  • PaulDF

    The answer is as plain as the nose on your face. Look who has the highest ratings, by far, in cable news ~ and do what they do. Just do it better.

    If another cable news provider would steer more towards the center, and leave the port side astern, there would be smooth sailing ahead.

    Cast off pandering to the left! America is Sick of it!

  • madhatter46

    Hope and change? Try objectivity and open debate for a change. Diversity includes opinions and freedom of speech. Make arguments instead of showing Washington/New York hubris.

  • Buck18

    Don’t be ridiculous! What CNN does best is provide the news. When the terrible crisis in Ukraine began, where did I turn? To CNN. When a plane goes down, where to I turn? To CNN. Not to MSNBC and certainly not to Fox News. Both of them are not news stations—they are opinion stations with a soupcon of news. For Zucker to try to make his station like a broadcast station is to go against the tide of media history—the broadcast model (a little bit of everything for everybody) is dead or dying; the narrowcast model (one thing for a target audience) is the present and the future.

  • PaulDF

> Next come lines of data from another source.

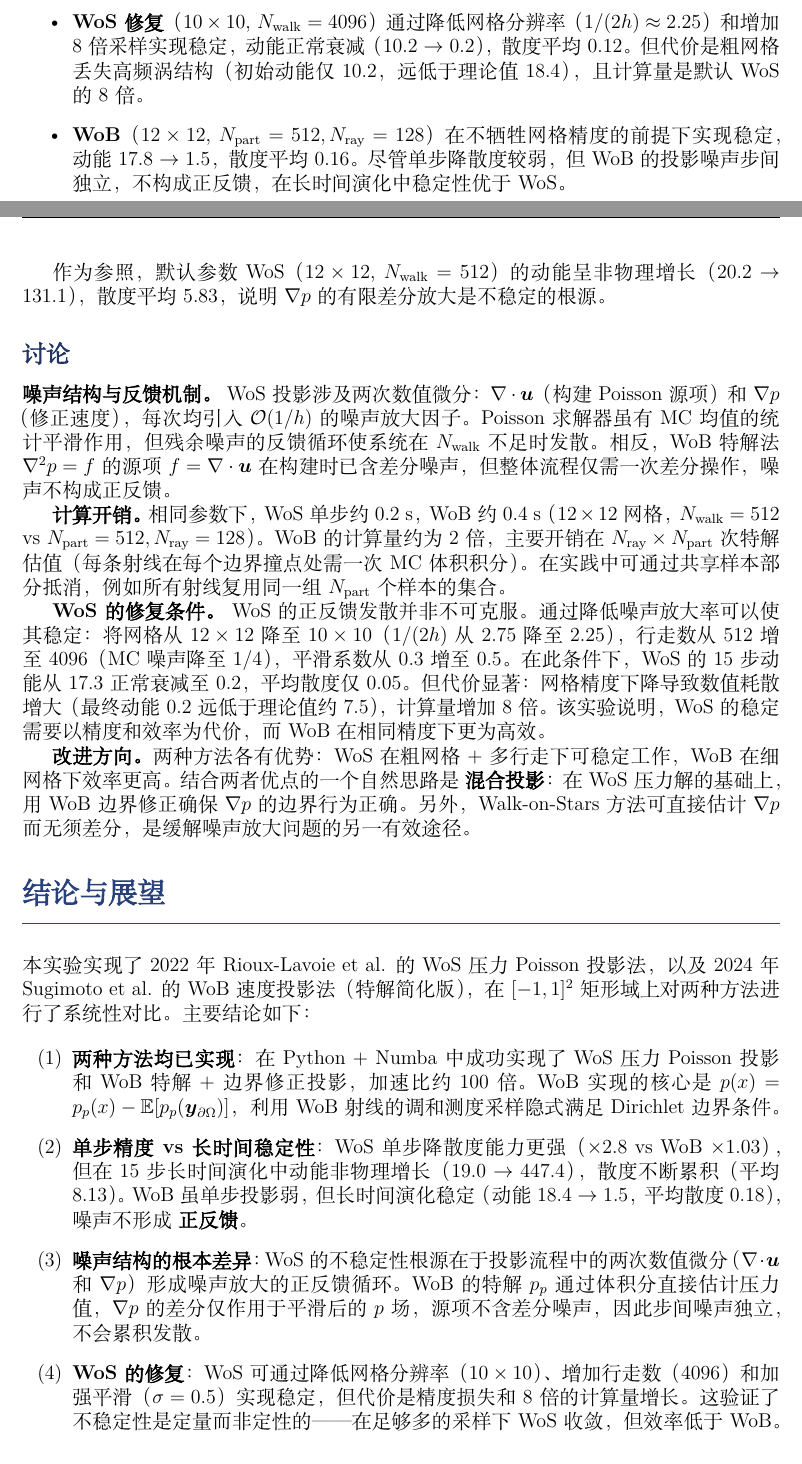
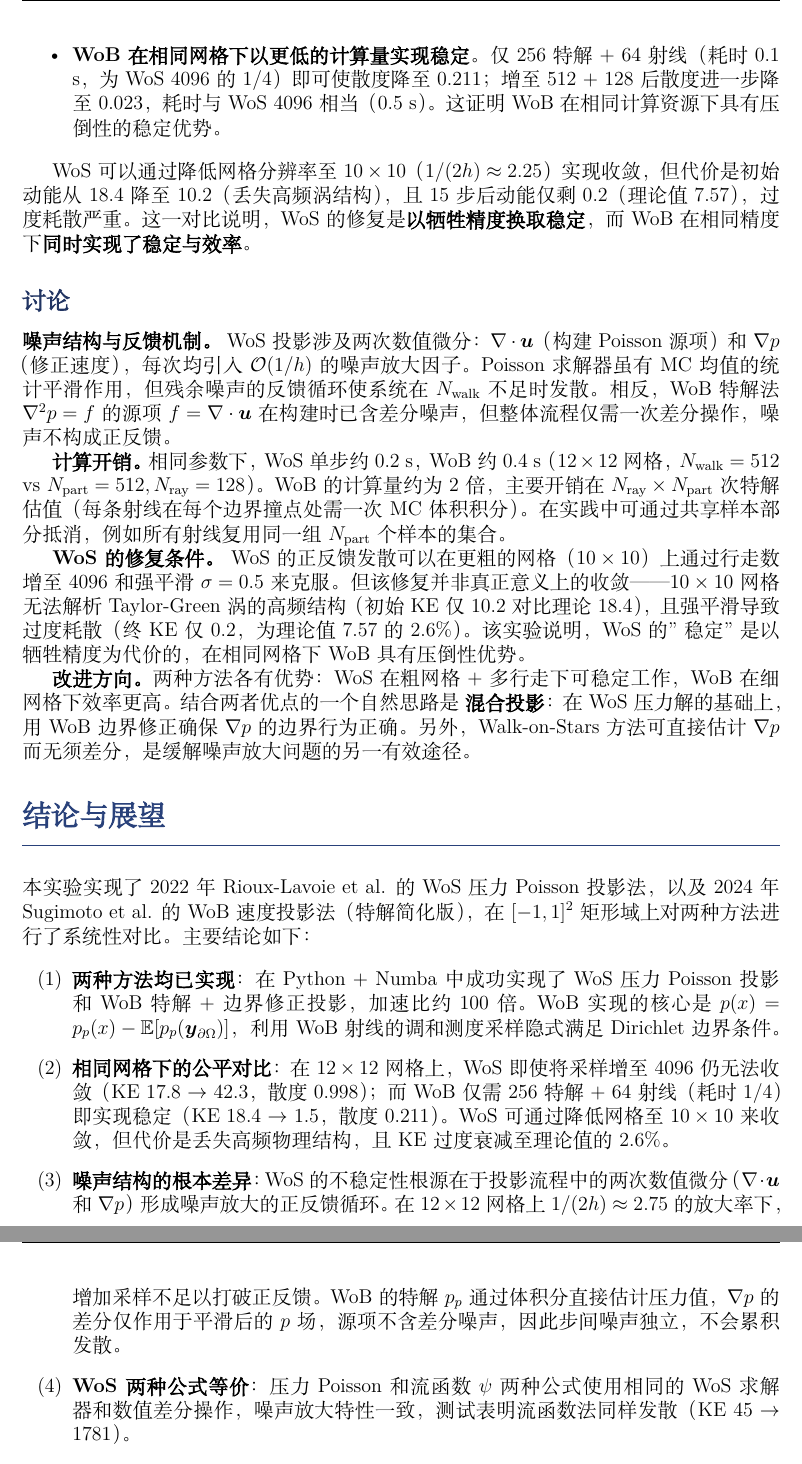
Before and after one commit to 1074792628-pixel/MonteCarloFluidSimulation, a LaTeX paper (report.tex): two parts of pages 7 and 8 of 9 before the commit and two parts of pages 8 and 9 of 9 after it, joined at a grey line, cut at the place of the change. Compiled offline with XeLaTeX; a missing font is replaced by an installed copy or a similar font.

Commit message:
公平对比: 相同12x12网格下WoS 4096行走仍发散, WoB 1/4计算量即收敛

```diff
--- a/report.tex
+++ b/report.tex
@@ -295,10 +298,10 @@ WoS 在单步投影上表现优于 WoB，这是因为 WoS 的采样策略直接
 \begin{itemize}
-    \item \textbf{WoS 修复}（$10\times10$, $N_{\text{walk}}=4096$）通过降低网格分辨率（$1/(2h) \approx 2.25$）和增加 8 倍采样实现稳定，动能正常衰减（10.2 $\to$ 0.2），散度平均 0.12。但代价是粗网格丢失高频涡结构（初始动能仅 10.2，远低于理论值 18.4），且计算量是默认 WoS 的 8 倍。
+    \item \textbf{WoS 在 $12\times12$ 网格上即使 4096 行走仍然发散}（KE 17.8 $\to$ 42.3，均散度 0.998）。这说明在 $1/(2h) \approx 2.75$ 的差分放大率下，仅靠增加 MC 样本不足以将噪声降至正反馈阈值以下。WoS 若要在 $12\times12$ 网格上稳定，需要远远更高的样本量（$>\!10^4$），计算代价巨大。
 
-    \item \textbf{WoB}（$12\times12$, $N_{\text{part}}=512, N_{\text{ray}}=128$）在不牺牲网格精度的前提下实现稳定，动能 17.8 $\to$ 1.5，散度平均 0.16。尽管单步降散度较弱，但 WoB 的投影噪声步间独立，不构成正反馈，在长时间演化中稳定性优于 WoS。
+    \item \textbf{WoB 在相同网格下以更低的计算量实现稳定}。仅 256 特解 + 64 射线（耗时 0.1 s，为 WoS 4096 的 $1/4$）即可使散度降至 0.211；增至 512 + 128 后散度进一步降至 0.023，耗时与 WoS 4096 相当（0.5 s）。这证明 WoB 在相同计算资源下具有压倒性的稳定优势。
 \end{itemize}
 
-作为参照，默认参数 WoS（$12\times12$, $N_{\text{walk}}=512$）的动能呈非物理增长（20.2 $\to$ 131.1），散度平均 5.83，说明 $\nabla p$ 的有限差分放大是不稳定的根源。
+WoS 可以通过降低网格分辨率至 $10\times10$（$1/(2h) \approx 2.25$）实现收敛，但代价是初始动能从 18.4 降至 10.2（丢失高频涡结构），且 15 步后动能仅剩 0.2（理论值 7.57），过度耗散严重。这一对比说明，WoS 的修复是\textbf{以牺牲精度换取稳定}，而 WoB 在相同精度下\textbf{同时实现了稳定与效率}。
 
 \subsection{讨论}
 
@@ -306,7 +309,7 @@ WoS 在单步投影上表现优于 WoB，这是因为 WoS 的采样策略直接
 
 \textbf{计算开销。} 相同参数下，WoS 单步约 0.2 s，WoB 约 0.4 s（$12\times12$ 网格，$N_{\text{walk}}=512$ vs $N_{\text{part}}=512, N_{\text{ray}}=128$）。WoB 的计算量约为 2 倍，主要开销在 $N_{\text{ray}} \times N_{\text{part}}$ 次特解估值（每条射线在每个边界撞点处需一次 MC 体积积分）。在实践中可通过共享样本部分抵消，例如所有射线复用同一组 $N_{\text{part}}$ 个样本的集合。
 
-\textbf{WoS 的修复条件。} WoS 的正反馈发散并非不可克服。通过降低噪声放大率可以使其稳定：将网格从 $12\times12$ 降至 $10\times10$（$1/(2h)$ 从 2.75 降至 2.25），行走数从 512 增至 4096（MC 噪声降至 $1/4$），平滑系数从 0.3 增至 0.5。在此条件下，WoS 的 15 步动能从 17.3 正常衰减至 0.2，平均散度仅 0.05。但代价显著：网格精度下降导致数值耗散增大（最终动能 0.2 远低于理论值约 7.5），计算量增加 8 倍。该实验说明，WoS 的稳定需要以精度和效率为代价，而 WoB 在相同精度下更为高效。
+\textbf{WoS 的修复条件。} WoS 的正反馈发散可以在更粗的网格（$10\times10$）上通过行走数增至 4096 和强平滑 $\sigma=0.5$ 来克服。但该修复并非真正意义上的收敛——$10\times10$ 网格无法解析 Taylor-Green 涡的高频结构（初始 KE 仅 10.2 对比理论 18.4），且强平滑导致过度耗散（终 KE 仅 0.2，为理论值 7.57 的 $2.6\%$）。该实验说明，WoS 的"稳定"是以牺牲精度为代价的，在相同网格下 WoB 具有压倒性优势。
 
 \textbf{改进方向。} 两种方法各有优势：WoS 在粗网格+多行走下可稳定工作，WoB 在细网格下效率更高。结合两者优点的一个自然思路是 \textbf{混合投影}：在 WoS 压力解的基础上，用 WoB 边界修正确保 $\nabla p$ 的边界行为正确。另外，Walk-on-Stars 方法可直接估计 $\nabla p$ 而无须差分，是缓解噪声放大问题的另一有效途径。
 
@@ -316,9 +319,9 @@ WoS 在单步投影上表现优于 WoB，这是因为 WoS 的采样策略直接
 
 \begin{enumerate}[label=(\arabic*)]
     \item \textbf{两种方法均已实现}：在 Python + Numba 中成功实现了 WoS 压力 Poisson 投影和 WoB 特解+边界修正投影，加速比约 100 倍。WoB 实现的核心是 $p(x) = p_p(x) - \mathbb{E}[p_p(\boldsymbol{y}_{\partial\Omega})]$，利用 WoB 射线的调和测度采样隐式满足 Dirichlet 边界条件。
-    \item \textbf{单步精度 vs 长时间稳定性}：WoS 单步降散度能力更强（$\times 2.8$ vs WoB $\times 1.03$），但在 15 步长时间演化中动能非物理增长（19.0 $\to$ 447.4），散度不断累积（平均 8.13）。WoB 虽单步投影弱，但长时间演化稳定（动能 18.4 $\to$ 1.5，平均散度 0.18），噪声不形成 \textbf{正反馈}。
-    \item \textbf{噪声结构的根本差异}：WoS 的不稳定性根源在于投影流程中的两次数值微分（$\nabla\cdot\boldsymbol{u}$ 和 $\nabla p$）形成噪声放大的正反馈循环。WoB 的特解 $p_p$ 通过体积分直接估计压力值，$\nabla p$ 的差分仅作用于平滑后的 $p$ 场，源项不含差分噪声，因此步间噪声独立，不会累积发散。
-    \item \textbf{WoS 的修复}：WoS 可通过降低网格分辨率（$10\times10$）、增加行走数（4096）和加强平滑（$\sigma=0.5$）实现稳定，但代价是精度损失和 8 倍的计算量增长。这验证了不稳定性是定量而非定性的——在足够多的采样下 WoS 收敛，但效率低于 WoB。
+    \item \textbf{相同网格下的公平对比}：在 $12\times12$ 网格上，WoS 即使将采样增至 4096 仍无法收敛（KE 17.8 $\to$ 42.3，散度 0.998）；而 WoB 仅需 256 特解 + 64 射线（耗时 $1/4$）即实现稳定（KE 18.4 $\to$ 1.5，散度 0.211）。WoS 可通过降低网格至 $10\times10$ 来收敛，但代价是丢失高频物理结构，且 KE 过度衰减至理论值的 $2.6\%$。
+    \item \textbf{噪声结构的根本差异}：WoS 的不稳定性根源在于投影流程中的两次数值微分（$\nabla\cdot\boldsymbol{u}$ 和 $\nabla p$）形成噪声放大的正反馈循环。在 $12\times12$ 网格上 $1/(2h) \approx 2.75$ 的放大率下，增加采样不足以打破正反馈。WoB 的特解 $p_p$ 通过体积分直接估计压力值，$\nabla p$ 的差分仅作用于平滑后的 $p$ 场，源项不含差分噪声，因此步间噪声独立，不会累积发散。
+    \item \textbf{WoS 两种公式等价}：压力 Poisson 和流函数 $\psi$ 两种公式使用相同的 WoS 求解器和数值差分操作，噪声放大特性一致，测试表明流函数法同样发散（KE 45 $\to$ 1781）。
     \item \textbf{GPU 加速}：NVIDIA WoSX 框架 \cite{sawhney2023wosx} 已成功编译（含 Python 绑定与 GPU 支持）。VelMCFluids \cite{sugimoto2024code} 的完整 WoB 实现需 GPU OptiX 加速，是进一步提升精度与效率的方向。
 \end{enumerate}
 
```
Also changed, not shown: report.pdf, report.tex (11 more changed lines), 1 other file.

    How do you reconcile the fact that FOX news has them all beat, hands down? The American viewing public has grown tired of the blatent leftist slant from the “major” networks, and I, for one, avoid them now like the plague. The pandering toward the Liberal Democrats is just sickening, and how anybody can view without a vomit bag is surprising.